───── Exercise data ─────
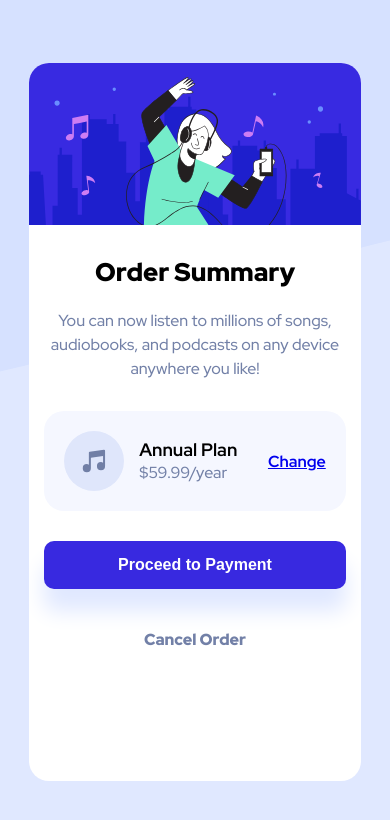
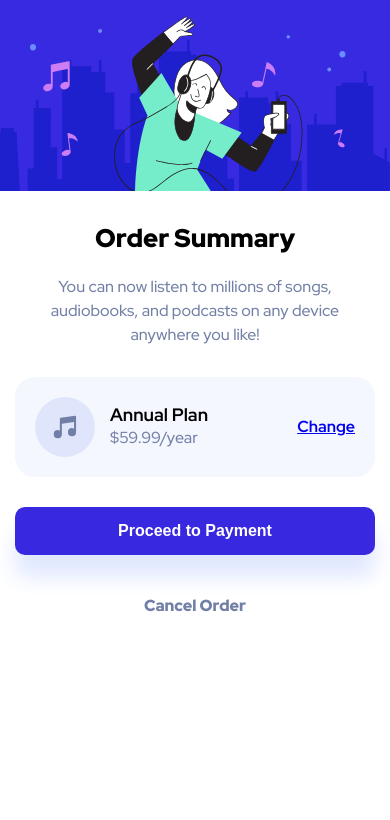
Before and after one commit to ChrisThauer/order-summary-component, a plain HTML site: page index.html in a window 390 px wide. Drawn offline with Linux system fonts and the light colour scheme.

Commit message:
Fixed styling issues with smaller device sizes

```diff
--- a/css/style.css
+++ b/css/style.css
@@ -143,8 +143,13 @@ h2 {
 /* MEDIA QUERIES */
 @media (max-width: 500px) {
     .container {
-        width: 85%;
-        height: 85%;
+        width: 100%;
+        height: 100vh;
+        border-radius: 0;
+    }
+
+    .container img {
+        border-radius: 0;
     }
 
     .content {
@@ -158,4 +163,5 @@ h2 {
     .plan-details h2 {
         font-size: 18px;
     }
+
 }
```
Also changed, not shown: img/favicon-32x32.png (renamed from favicon-32x32.png).
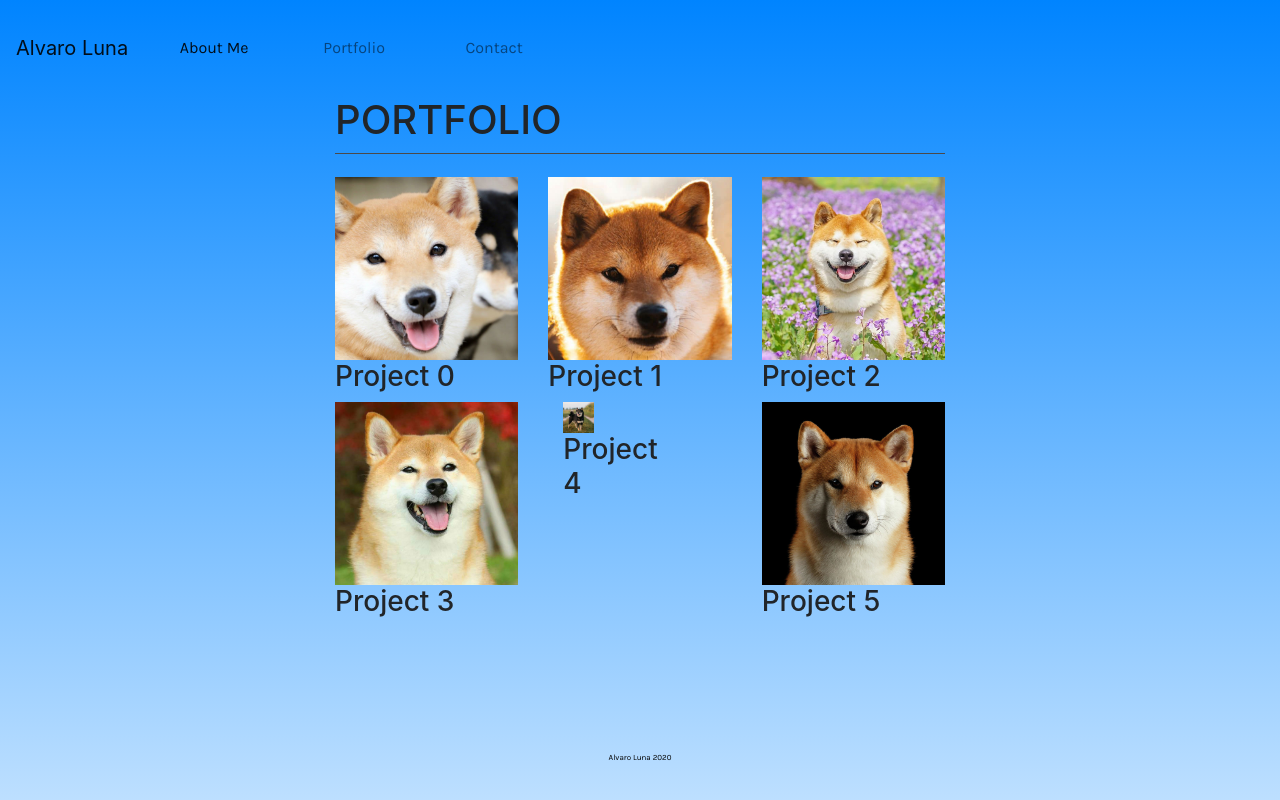
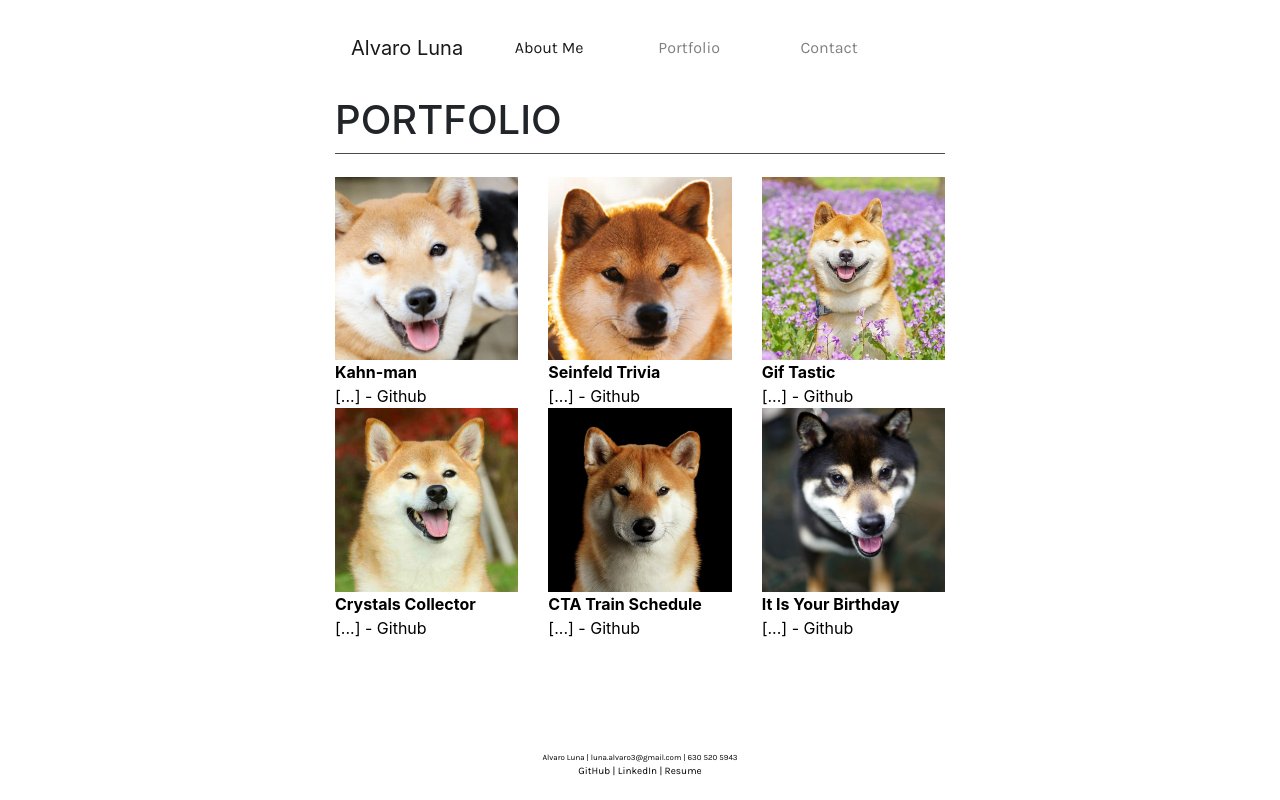
Before and after one commit to alvaroluna/AlvaroLunaPortfolio, a plain HTML site: page portfolio.html in a window 1280 px wide. Shown: the top 800 px of the page. Drawn offline with nearby package versions, Linux system fonts and the light colour scheme.

Commit message:
Finished all the links might clean up a little more

```diff
--- a/assets/css/style.css
+++ b/assets/css/style.css
@@ -12,15 +12,16 @@
   --alpha: 0.5;
 
   /* font families */
-  --main-font: 'Karla', sans-serif;
+  --main-font: "Karla", sans-serif;
 }
 
 /*###############*/
 /* BODY SETTINGS */
 /*###############*/
 body {
-    background-image: linear-gradient(rgb(var(--bkgnd-gradTop)), rgb(var(--bkgnd-gradBtm)));
-    min-height: 1080px;
+  /* background-image: linear-gradient(rgb(var(--bkgnd-gradTop)), rgb(var(--bkgnd-gradBtm)));
+    min-height: 1080px; */
+  background-color: white;
 }
 
 /*################*/
@@ -63,7 +64,6 @@
 a {
   color: black;
   text-decoration: none;
-
 }
 #aboutLink {
   float: left;
@@ -83,10 +83,14 @@
 
 #footerBreakLine {
   position: relative;
-    top : 875px;
+  top: 875px;
   border-color: rgb(var(--color-nameBlock));
   background: rgb(var(--color-nameBlock));
   border-width: 0.5px;
+}
+
+.projectName {
+  font-weight: bold;
 }
 
 /*########*/
--- a/portfolio.html
+++ b/portfolio.html
@@ -1,41 +1,56 @@
 <!DOCTYPE html>
 <html lang="en">
-
   <head>
-    <meta charset="utf-8">
-    <meta name="viewport" content="width=device-width, initial-scale=1, shrink-to-fit=yes">
-    <meta name="description" content="">
-    <meta name="author" content="">
+    <meta charset="utf-8" />
+    <meta
+      name="viewport"
+      content="width=device-width, initial-scale=1, shrink-to-fit=yes"
+    />
+    <meta name="description" content="" />
+    <meta name="author" content="" />
 
     <!-- title on browser tab -->
     <title>Alvaro Luna Portfolio</title>
 
     <!-- google fonts api -->
-    <link href="https://fonts.googleapis.com/css?family=Karla&display=swap" rel="stylesheet">
+    <link
+      href="https://fonts.googleapis.com/css?family=Karla&display=swap"
+      rel="stylesheet"
+    />
 
     <!-- css style templates -->
-    <link href="assets/css/reset.css" rel="stylesheet">
-    <link rel="stylesheet" href="https://stackpath.bootstrapcdn.com/bootstrap/4.4.1/css/bootstrap.min.css"
-        integrity="sha384-Vkoo8x4CGsO3+Hhxv8T/Q5PaXtkKtu6ug5TOeNV6gBiFeWPGFN9MuhOf23Q9Ifjh" crossorigin="anonymous">
+    <link href="assets/css/reset.css" rel="stylesheet" />
+    <link
+      rel="stylesheet"
+      href="https://stackpath.bootstrapcdn.com/bootstrap/4.4.1/css/bootstrap.min.css"
+      integrity="sha384-Vkoo8x4CGsO3+Hhxv8T/Q5PaXtkKtu6ug5TOeNV6gBiFeWPGFN9MuhOf23Q9Ifjh"
+      crossorigin="anonymous"
+    />
 
     <!-- css style template overrides -->
-    <link href="assets/css/style.css" rel="stylesheet">
-    <link href="assets/css/portfolioStyle.css">
+    <link href="assets/css/style.css" rel="stylesheet" />
+    <link href="assets/css/portfolioStyle.css" />
   </head>
 
   <body>
-
     <div class="container-fluid" id="mainContainer">
-
       <!--                -->
       <!-- NAVIGATION BAR -->
       <!--                -->
       <div class="row" id="navigationBar">
+        <div class="col-md-3"></div>
+        <div class="col-md-6">
           <nav class="navbar navbar-expand-lg navbar-light">
             <a class="navbar-brand" href="#">Alvaro Luna</a>
-                <button class="navbar-toggler" type="button" data-toggle="collapse"
-                    data-target="#navbarSupportedContent" aria-controls="navbarSupportedContent" aria-expanded="false"
-                    aria-label="Toggle navigation">
+            <button
+              class="navbar-toggler"
+              type="button"
+              data-toggle="collapse"
+              data-target="#navbarSupportedContent"
+              aria-controls="navbarSupportedContent"
+              aria-expanded="false"
+              aria-label="Toggle navigation"
+            >
               <span class="navbar-toggler-icon"></span>
             </button>
 
@@ -45,8 +60,9 @@
                   <a class="nav-link" href="index.html">About Me</a>
                 </li>
                 <li class="nav-item">
-                            <a class="nav-link" href="portfolio.html">Portfolio<span
-                                    class="sr-only">(current)</span></a>
+                  <a class="nav-link" href="portfolio.html"
+                    >Portfolio<span class="sr-only">(current)</span></a
+                  >
                 </li>
                 <li class="nav-item">
                   <a class="nav-link" href="contact.html">Contact</a>
@@ -54,6 +70,8 @@
               </ul>
             </div>
           </nav>
+        </div>
+        <div class="col-md-3"></div>
       </div>
 
       <!--                     -->
@@ -65,45 +83,122 @@
         <div class="col-md-6">
           <div class="main">
             <h1>PORTFOLIO</h1>
-                    <hr>
+            <hr />
             <!-- Portfolio Gallery Grid -->
+
+            <!-- first row -->
             <div class="row">
               <div class="col-md-4">
                 <div class="content">
-                                <img src="assets/images/Shiba0.jpg" alt="Mountains" style="width:100%">
-                                <h3>Project 0</h3>
+                  <img
+                    src="assets/images/Shiba0.jpg"
+                    alt="Mountains"
+                    style="width:100%"
+                  />
+                  <a
+                    class="projectName"
+                    href="../3_WordGuessGame/WordGuessGame/index.html"
+                    >Kahn-man</a
+                  >
+                  <br />
+                  <a href="https://github.com/alvaroluna/WordGuessGame"
+                    >[...] - Github</a
+                  >
                 </div>
               </div>
+
               <div class="col-md-4">
                 <div class="content">
-                                <img src="assets/images/Shiba1.jpg" alt="Lights" style="width:100%">
-                                <h3>Project 1</h3>
+                  <img
+                    src="assets/images/Shiba1.jpg"
+                    alt="Lights"
+                    style="width:100%"
+                  />
+                  <a
+                    class="projectName"
+                    href="../5_TriviaGame/TriviaGame/index.html"
+                    >Seinfeld Trivia</a
+                  >
+                  <br />
+                  <a href="https://github.com/alvaroluna/TriviaGame"
+                    >[...] - Github</a
+                  >
                 </div>
               </div>
+
               <div class="col-md-4">
                 <div class="content">
-                                <img src="assets/images/Shiba7.jpg" alt="Nature" style="width:100%">
-                                <h3>Project 2</h3>
+                  <img
+                    src="assets/images/Shiba7.jpg"
+                    alt="Nature"
+                    style="width:100%"
+                  />
+                  <a
+                    class="projectName"
+                    href="../6_GifTastic/GifTastic/index.html"
+                    >Gif Tastic</a
+                  >
+                  <br />
+                  <a href="https://github.com/alvaroluna/GifTastic"
+                    >[...] - Github</a
+                  >
                 </div>
               </div>
             </div>
+
+            <!-- 2nd row -->
             <div class="row">
               <div class="col-md-4">
                 <div class="content">
-                                <img src="assets/images/Shiba3.jpg" alt="Mountains" style="width:100%">
-                                <h3>Project 3</h3>
+                  <img
+                    src="assets/images/Shiba3.jpg"
+                    alt="Mountains"
+                    style="width:100%"
+                  />
+                  <a class="projectName" href="../unit-4-game/index.html"
+                    >Crystals Collector</a
+                  >
+                  <br />
+                  <a
+                    href="https://github.com/alvaroluna/unit-4-game/blob/master/index.html"
+                    >[...] - Github</a
+                  >
                 </div>
               </div>
+
               <div class="col-md-4">
-                            <div class="col-md-4">
-                                <img src="assets/images/Shiba4.jpg" alt="Lights" style="width:100%">
-                                <h3>Project 4</h3>
+                <div class="content">
+                  <img
+                    src="assets/images/Shiba6.jpg"
+                    alt="Nature"
+                    style="width:100%"
+                  />
+                  <a
+                    class="projectName"
+                    href="../7_TrainSchedule/TrainSchedulerBasic/index.html"
+                    >CTA Train Schedule</a
+                  >
+                  <br />
+                  <a href="https://github.com/alvaroluna/TrainSchedulerBasic"
+                    >[...] - Github</a
+                  >
                 </div>
               </div>
+
               <div class="col-md-4">
                 <div class="content">
-                                <img src="assets/images/Shiba6.jpg" alt="Nature" style="width:100%">
-                                <h3>Project 5</h3>
+                  <img
+                    src="assets/images/ShibaBlack.jpg"
+                    alt="Nature"
+                    style="width:100%"
+                  />
+                  <a class="projectName" href="../PROJECT1/Project-1/index.html"
+                    >It Is Your Birthday</a
+                  >
+                  <br />
+                  <a href="https://github.com/atrodondi/Project-1"
+                    >[...] - Github</a
+                  >
                 </div>
               </div>
             </div>
@@ -116,19 +211,27 @@
       <!-- FOOTER -->
       <!--        -->
       <div class="row">
-            <div class="col-md-4"></div>
-            <div class="col-md-4">
+        <div class="col-md-3"></div>
+        <div class="col-md-6">
           <footer class="py-5 fixed-bottom">
             <div class="container">
-                        <p class="m-0 text-center small">Alvaro Luna 2020</p>
+              <p class="m-0 text-center small">
+                Alvaro Luna |
+                <a href="mailto:luna.alvaro3@gmail.com"
+                  >luna.alvaro3@gmail.com </a
+                >| 630 520 5943
+              </p>
+              <p>
+                <a href="https://github.com/alvaroluna">GitHub</a> |
+                <a href="https://www.linkedin.com/in/aalvarolunaa/">LinkedIn</a>
+                |
+                <a href="assets/pdf/Resume.pdf">Resume</a>
+              </p>
             </div>
           </footer>
         </div>
-            <div class="col-md-4"></div>
+        <div class="col-md-3"></div>
       </div>
-
     </div>
-
   </body>
-
 </html>
```
Also changed, not shown: contact.html (+72 -31 lines), index.html (+66 -42 lines), assets/images/ShibaBlack.jpg (added), 1 other file. Lines whose indentation alone changed are shown as unchanged.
─────
Task goal: Begin at the first line of the listing and print each line exactly. Stop after the line containing "Also changed, not shown: img/favicon-32x32.png", and omit all pictures.

Answer below:
Before and after one commit to ChrisThauer/order-summary-component, a plain HTML site: page index.html in a window 390 px wide. Drawn offline with Linux system fonts and the light colour scheme.

Commit message:
Fixed styling issues with smaller device sizes

```diff
--- a/css/style.css
+++ b/css/style.css
@@ -143,8 +143,13 @@ h2 {
 /* MEDIA QUERIES */
 @media (max-width: 500px) {
     .container {
-        width: 85%;
-        height: 85%;
+        width: 100%;
+        height: 100vh;
+        border-radius: 0;
+    }
+
+    .container img {
+        border-radius: 0;
     }
 
     .content {
@@ -158,4 +163,5 @@ h2 {
     .plan-details h2 {
         font-size: 18px;
     }
+
 }
```
Also changed, not shown: img/favicon-32x32.png (renamed from favicon-32x32.png).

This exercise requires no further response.